  • Usual daily dose: 10–30mg
  • Forms available: tablets, liquid
  • Half-life: three to four hours
  • tablets contain lactose

Possible side effects

Common
(between 1 in 10 and 1 in 100 people)
  • blurred vision
  • constipation
  • difficulty urinating
  • dry mouth
Uncommon
(between 1 in 100 and 1 in 1,000 people)
  • agitation
  • anxiety
  • confusion
  • disorientation
  • difficulty concentrating
  • dizziness
  • nausea (feeling sick)
  • hallucinations
  • memory problems
  • nervousness
  • rashes
  • sore gums
  • vomiting (being sick)
Rare
(between 1 in 1,000 and 1 in 10,000 people)
 

About trihexyphenidyl

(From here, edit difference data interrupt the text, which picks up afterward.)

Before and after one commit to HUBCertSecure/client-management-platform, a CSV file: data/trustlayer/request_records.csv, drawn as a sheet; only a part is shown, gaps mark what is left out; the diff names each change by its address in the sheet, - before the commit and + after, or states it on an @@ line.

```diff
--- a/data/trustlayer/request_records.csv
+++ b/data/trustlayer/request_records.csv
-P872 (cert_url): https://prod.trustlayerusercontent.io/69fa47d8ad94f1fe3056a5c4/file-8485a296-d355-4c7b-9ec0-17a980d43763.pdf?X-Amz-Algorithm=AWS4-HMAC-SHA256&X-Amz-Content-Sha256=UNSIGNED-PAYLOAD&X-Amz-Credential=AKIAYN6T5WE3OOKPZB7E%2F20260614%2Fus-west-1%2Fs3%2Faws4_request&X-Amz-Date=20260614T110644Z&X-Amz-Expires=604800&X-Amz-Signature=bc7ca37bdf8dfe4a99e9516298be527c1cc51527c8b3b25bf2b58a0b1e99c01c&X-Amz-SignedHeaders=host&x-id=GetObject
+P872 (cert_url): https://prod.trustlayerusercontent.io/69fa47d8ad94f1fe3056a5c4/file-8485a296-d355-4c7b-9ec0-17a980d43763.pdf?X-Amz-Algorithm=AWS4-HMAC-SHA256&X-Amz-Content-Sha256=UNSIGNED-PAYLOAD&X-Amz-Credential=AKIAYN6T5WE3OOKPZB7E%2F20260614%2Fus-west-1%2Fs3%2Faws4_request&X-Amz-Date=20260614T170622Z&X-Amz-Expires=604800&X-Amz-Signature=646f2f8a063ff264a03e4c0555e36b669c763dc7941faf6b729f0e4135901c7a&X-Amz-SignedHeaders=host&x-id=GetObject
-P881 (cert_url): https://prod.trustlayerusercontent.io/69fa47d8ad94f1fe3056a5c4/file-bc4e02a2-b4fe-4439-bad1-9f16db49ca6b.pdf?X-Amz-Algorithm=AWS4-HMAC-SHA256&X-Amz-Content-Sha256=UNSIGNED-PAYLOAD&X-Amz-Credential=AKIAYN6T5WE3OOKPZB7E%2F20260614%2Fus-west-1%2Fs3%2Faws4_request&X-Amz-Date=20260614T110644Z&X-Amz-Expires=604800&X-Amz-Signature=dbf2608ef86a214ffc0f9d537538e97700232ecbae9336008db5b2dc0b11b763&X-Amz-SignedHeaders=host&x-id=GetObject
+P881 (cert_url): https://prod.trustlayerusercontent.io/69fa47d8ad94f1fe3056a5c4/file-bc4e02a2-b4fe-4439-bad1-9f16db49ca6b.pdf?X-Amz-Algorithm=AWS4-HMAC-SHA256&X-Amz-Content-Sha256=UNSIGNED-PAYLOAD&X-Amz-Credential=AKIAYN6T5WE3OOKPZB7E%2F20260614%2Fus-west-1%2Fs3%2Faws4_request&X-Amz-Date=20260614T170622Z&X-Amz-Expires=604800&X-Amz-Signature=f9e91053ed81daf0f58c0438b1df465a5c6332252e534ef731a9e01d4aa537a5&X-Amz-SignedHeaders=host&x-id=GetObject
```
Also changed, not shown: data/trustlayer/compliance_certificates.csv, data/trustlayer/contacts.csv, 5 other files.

Key facts

  • Trade names: Agitane, Artane, Benzhexol
  • Prescribed for: Parkinsonism, movement disorders and other Parkinson's symptoms caused by antipsychotics
  • Usual daily dose: maximum 20mg
  • Forms available: tablets, liquid
  • Half-life: three to four hours

Possible side effects

Unfortunately, because this drug was first licensed before the current system of recording side effects was widely used, estimates of how likely you are to experience different side effects are not available for trihexyphenidyl. All side effects are listed here in alphabetical order, but you might find them listed in order of how common they are in the patient information leaflet (PIL) – the leaflet that comes in the drug packet.

  • agitation
  • blurred vision
  • confusion
  • constipating
  • delusions
  • difficulty sleeping
  • difficulty swallowing
  • difficulty urinating
  • dizziness
  • dry mouth
  • dry throat
  • dry skin
  • excitement
  • fast heartbeat
  • flushing
  • hallucinations
  • high temperature
  • memory problems
  • nausea (feeling sick)
  • nervousness
  • raised pressure in eye
  • rashes
  • restlessness
  • thirst
  • vomiting (being sick)

This information was published in 2016. We will revise it in 2018.


Mental Health A-Z

Information and advice on a huge range of mental health topics

> Read our A-Z

Training

Helping you to better understand and support people with mental health problems

> Find out more

Special offers

Check out our promotional offers on print and digital booklets, for a limited time only

> Visit our shop today